Your task:
The lines to find are those in the entries that hold the word "sbyte로"; copy every one of them.

Extracted material:
==================================================

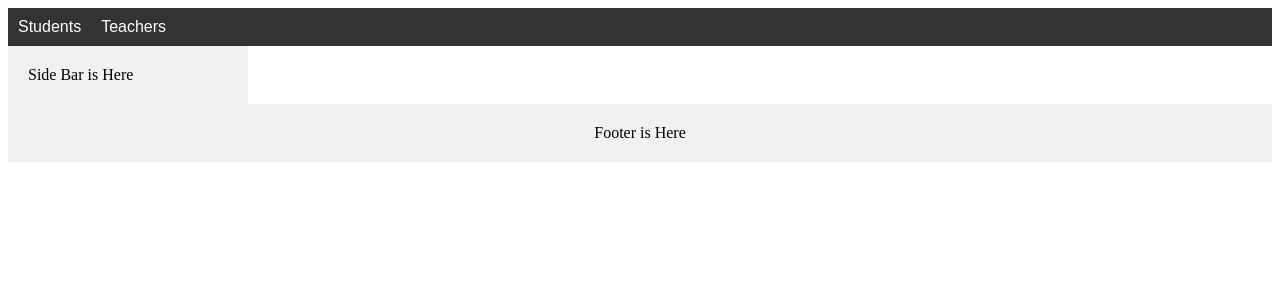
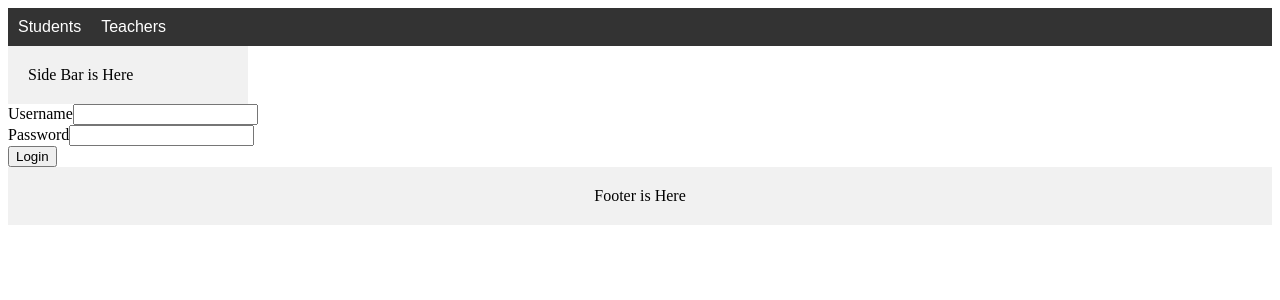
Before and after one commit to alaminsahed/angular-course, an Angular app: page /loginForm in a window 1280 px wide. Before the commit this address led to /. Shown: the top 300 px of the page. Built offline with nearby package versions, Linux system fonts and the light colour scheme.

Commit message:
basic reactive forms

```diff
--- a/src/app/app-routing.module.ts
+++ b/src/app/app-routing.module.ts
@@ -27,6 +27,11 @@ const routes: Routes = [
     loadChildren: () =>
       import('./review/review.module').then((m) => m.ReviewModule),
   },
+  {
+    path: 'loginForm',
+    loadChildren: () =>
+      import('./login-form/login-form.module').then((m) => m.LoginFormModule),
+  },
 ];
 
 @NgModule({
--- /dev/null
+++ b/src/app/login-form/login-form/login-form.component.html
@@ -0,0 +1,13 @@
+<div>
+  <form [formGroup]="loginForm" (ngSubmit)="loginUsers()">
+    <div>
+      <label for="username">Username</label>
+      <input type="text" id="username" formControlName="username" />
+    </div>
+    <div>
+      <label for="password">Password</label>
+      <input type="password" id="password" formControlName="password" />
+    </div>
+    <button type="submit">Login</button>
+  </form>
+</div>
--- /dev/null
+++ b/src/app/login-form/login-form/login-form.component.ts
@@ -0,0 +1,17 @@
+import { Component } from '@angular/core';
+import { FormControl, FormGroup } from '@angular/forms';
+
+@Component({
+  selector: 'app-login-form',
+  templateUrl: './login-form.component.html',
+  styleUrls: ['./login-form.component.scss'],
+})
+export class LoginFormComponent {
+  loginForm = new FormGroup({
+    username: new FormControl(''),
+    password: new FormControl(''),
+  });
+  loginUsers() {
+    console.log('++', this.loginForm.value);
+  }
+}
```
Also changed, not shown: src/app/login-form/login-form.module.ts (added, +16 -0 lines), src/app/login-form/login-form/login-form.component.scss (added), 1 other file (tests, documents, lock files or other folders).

==================================================

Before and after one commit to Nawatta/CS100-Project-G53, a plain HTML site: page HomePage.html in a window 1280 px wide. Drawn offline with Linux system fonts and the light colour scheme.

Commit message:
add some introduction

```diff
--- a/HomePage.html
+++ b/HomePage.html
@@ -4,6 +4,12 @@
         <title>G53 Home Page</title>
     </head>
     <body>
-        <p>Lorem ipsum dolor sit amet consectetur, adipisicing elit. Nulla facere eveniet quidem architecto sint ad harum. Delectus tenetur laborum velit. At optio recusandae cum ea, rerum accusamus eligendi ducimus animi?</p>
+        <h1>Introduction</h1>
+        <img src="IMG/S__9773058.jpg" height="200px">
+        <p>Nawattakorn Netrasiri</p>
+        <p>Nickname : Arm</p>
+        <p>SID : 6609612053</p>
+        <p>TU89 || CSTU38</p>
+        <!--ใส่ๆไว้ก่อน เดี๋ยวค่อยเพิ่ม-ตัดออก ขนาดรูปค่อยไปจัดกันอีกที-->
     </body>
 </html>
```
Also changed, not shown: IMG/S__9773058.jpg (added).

==================================================

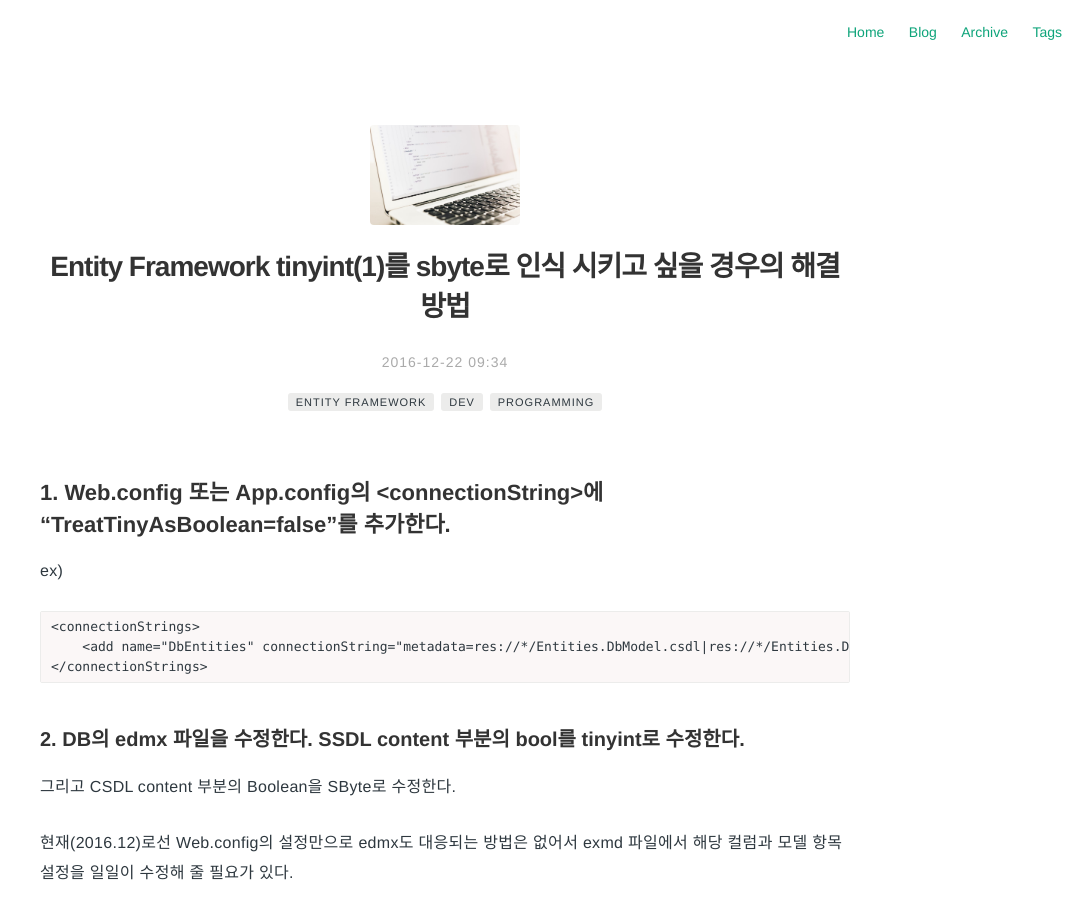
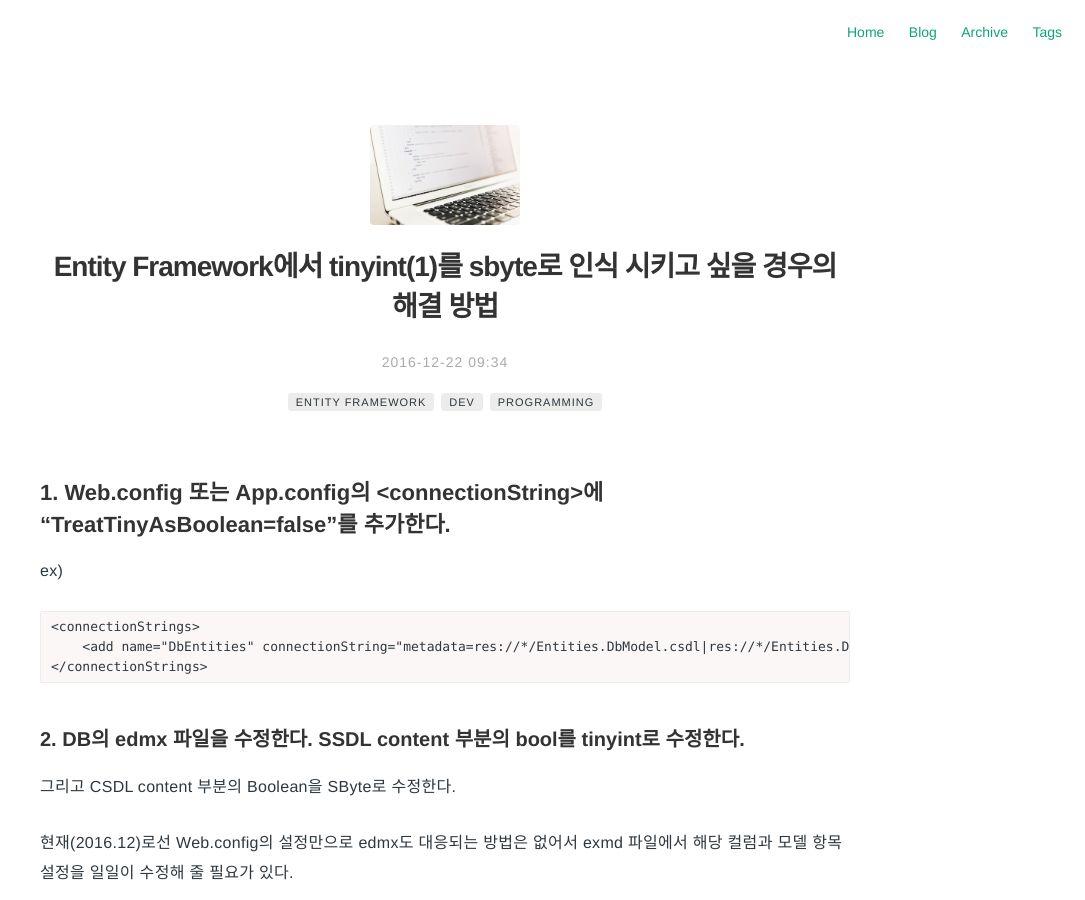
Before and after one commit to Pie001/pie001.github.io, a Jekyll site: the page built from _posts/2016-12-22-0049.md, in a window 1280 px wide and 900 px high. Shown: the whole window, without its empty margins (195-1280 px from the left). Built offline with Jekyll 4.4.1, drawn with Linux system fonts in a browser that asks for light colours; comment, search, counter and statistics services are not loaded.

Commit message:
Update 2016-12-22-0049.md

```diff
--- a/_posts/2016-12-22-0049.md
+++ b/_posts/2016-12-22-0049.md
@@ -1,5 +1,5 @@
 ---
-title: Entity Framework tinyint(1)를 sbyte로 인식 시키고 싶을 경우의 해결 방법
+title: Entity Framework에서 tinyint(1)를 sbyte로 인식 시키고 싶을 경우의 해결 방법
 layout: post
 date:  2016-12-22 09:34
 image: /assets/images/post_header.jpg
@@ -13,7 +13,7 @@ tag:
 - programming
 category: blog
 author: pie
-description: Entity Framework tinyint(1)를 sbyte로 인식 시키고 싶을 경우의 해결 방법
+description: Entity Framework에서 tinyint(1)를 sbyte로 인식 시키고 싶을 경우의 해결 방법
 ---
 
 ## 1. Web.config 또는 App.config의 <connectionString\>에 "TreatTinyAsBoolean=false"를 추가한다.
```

==================================================

Answer to the exercise:
-title: Entity Framework tinyint(1)를 sbyte로 인식 시키고 싶을 경우의 해결 방법
+title: Entity Framework에서 tinyint(1)를 sbyte로 인식 시키고 싶을 경우의 해결 방법
-description: Entity Framework tinyint(1)를 sbyte로 인식 시키고 싶을 경우의 해결 방법
+description: Entity Framework에서 tinyint(1)를 sbyte로 인식 시키고 싶을 경우의 해결 방법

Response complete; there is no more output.